More than this: "The Liquor Tax Law has lightened our labors considerably, because of the excellent provision requiring saloon-keepers to keep their bars exposed during prohibited hours. On the other hand, we have met with considerable difficulty owing to the establishment of 'fake hotels, and the acceptance by the courts of the theory that a man who purchases a sandwich in a hotel is a guest; that he is entitled to consider that sandwich, whether eaten or not, as a meal, and is entitled to have all the liquor he wants with it."

The picturesque side of Mr. Roosevelt's experience as Police Commissioner has been given in a most entertaining way by Mr. Jacob A. Riis, one of the friends of Roosevelt who has been a helper all along the roads of reforms:

"Haroun-al-Roosevelt the newspapers have nicknamed the President of the New York City Police Board, in good-natured banter at his fashion of disciplining his men by going about at night to see for himself what they are doing. In point of fact, there is much in the methods of the Reform Board to suggest the beneficent rule of the mythical Caliph. Mayor Strong's method of solving the most difficult problem with which his administration had to deal points to his possessing the faculty that made King William Emperor of a united Germany—that of choosing his advisers well, which is the very genius of leadership. It would be difficult to get four men together better fitted to do the great work they have to do than Commissioners Theodore Roosevelt, Andrew D. Parker, Avery D. Andrews and Frederick D. Grant. In four short

weeks they have succeeded in impressing their purpose on a demoralized force to an extent which the timid citizens who saw the old order of things upset with misgivings must have thought incredible. Practically, their work is done already. What remains to be done is important, but not nearly so much so as the demonstration to the force, and to the citizens, that the thing was possible, that in the struggle between moral force and political ‘pull,' the former might win,-must win, however uneven the apparent odds.

"This was the issue from the first, and to the demonstration of it the new Board promptly directed its efforts. It found a force, misnamed the Finest, stricken through and through with the dry-rot of politics. The blackmail, brutality, shirking, and all the rest were mere symptoms of the general disorder. The very first act of the Board—viz., to extend civil service rule to the appointments still left open in the department—was at once an answer and a challenge to the politicians who swarmed in Mulberry Street, confident of being able to make a line' on the new men and the new order of things. This effort they have not abandoned in the face of many discouragements. 'The light shineth in darkness, and the darkness comprehended it not.' It is the nature of Tammany politics that it should not appreciate the quality of moral force. They have nothing in common.

“'You will yield too. You are but human,' said the oldest and wariest of the politicians, as he left Mulberry Street, a beaten man. Mr. Roosevelt's answer was to send to the Board his proposition, which it promptly adopted, to close the last avenue of the politician to police patronage.

“We want the civil service law applied to appointments here,' he said, in explanation, ‘not because it is the ideal way, but because it is the only way you can knock the politicians out, and you have to do that to get anywhere.'
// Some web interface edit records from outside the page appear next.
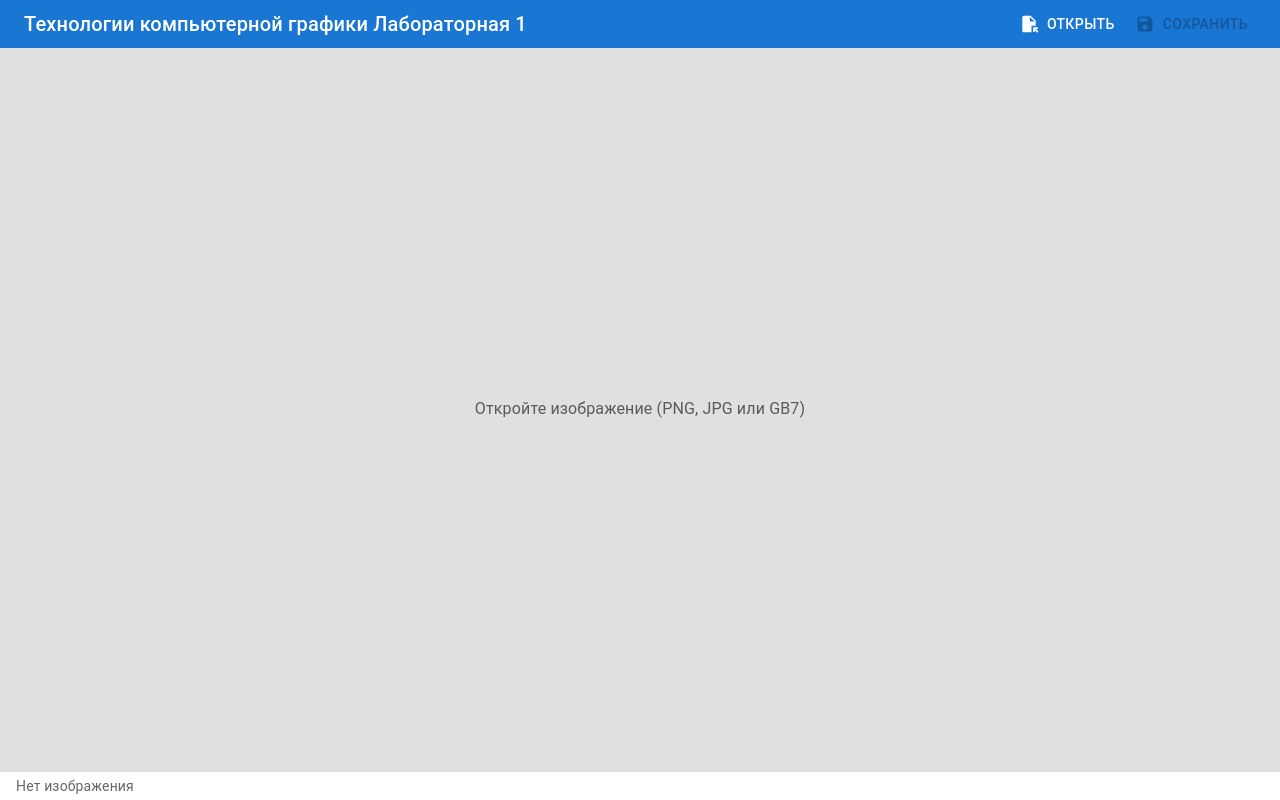
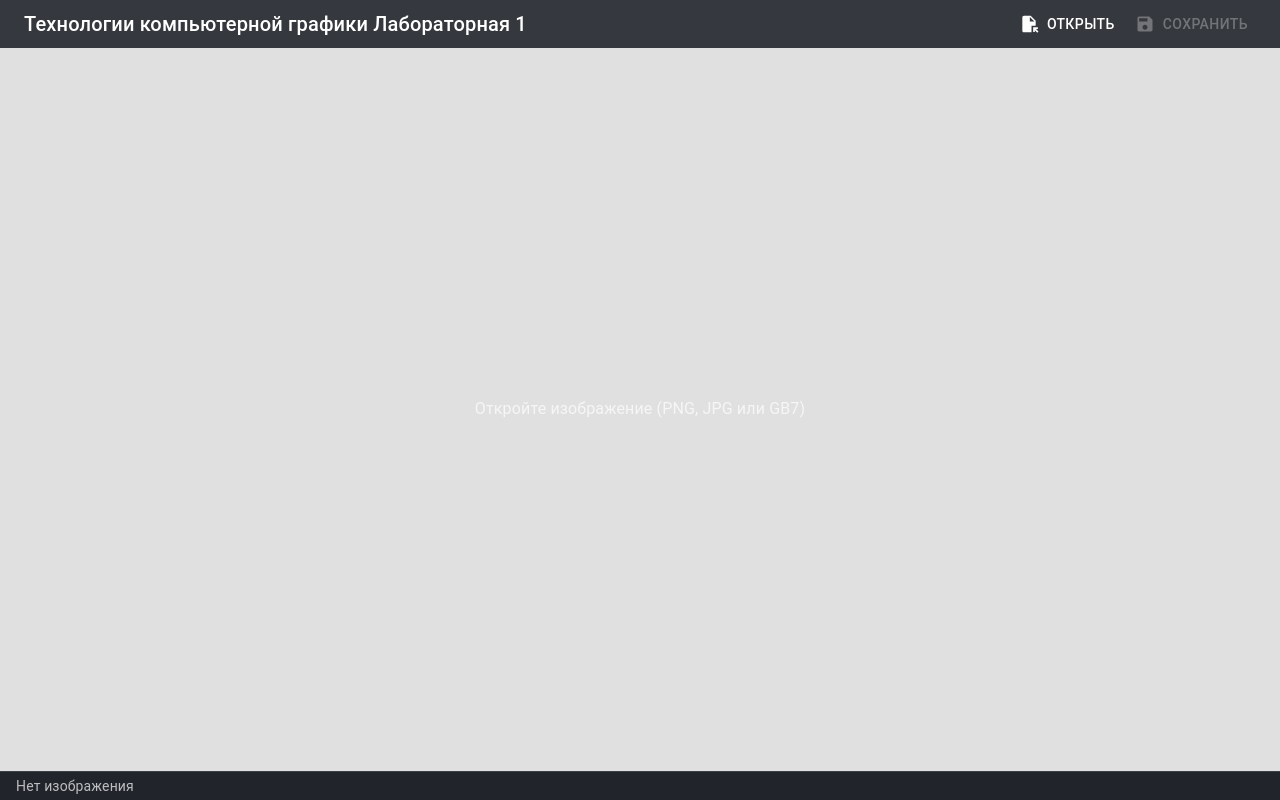
Before and after one commit to FrontendCourseMP/photoshop-qwertyiii, a React (Vite) app: page / in a window 1280 px wide. Built offline with nearby package versions, Linux system fonts and the light colour scheme.

Commit message:
dark theme added

```diff
--- a/src/main.jsx
+++ b/src/main.jsx
@@ -4,7 +4,15 @@ import CssBaseline from '@mui/material/CssBaseline'
 import { ThemeProvider, createTheme } from '@mui/material/styles'
 import App from './App.jsx'
 
-const theme = createTheme()
+const theme = createTheme({
+  palette: {
+    mode: 'dark',
+    background: {
+      default: '#282c34',
+      paper: '#21252b',
+    },
+  },
+})
 
 createRoot(document.getElementById('root')).render(
   <StrictMode>
```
“The speech sufficiently described Mr. Roosevelt. It is in keeping with all that has ever been known of him as a public man. Force and courage are his conspicuous characteristics. To the suggestion that the retirement of the old heads of the force might invite ruffianism and disorder, he responded curtly, 'there shall be order;' and there is order. In the Board his restless energy is admirably supplemented by the cool head of Mr. Parker—who with the training of the lawyer combines a keen intelligence and a breadth of view which make the two men, in everything so different, approach their task by different paths, yet in the same spirit—and by the untiring zeal and labors of Major Andrews, the Treasurer, and Colonel Grant. Both of these latter officials possess the genius for and the patience with details, without which effectual reform of so great a body as the police force would be impossible. Already Colonel Grant's overhauling of the Department's supply accounts has disclosed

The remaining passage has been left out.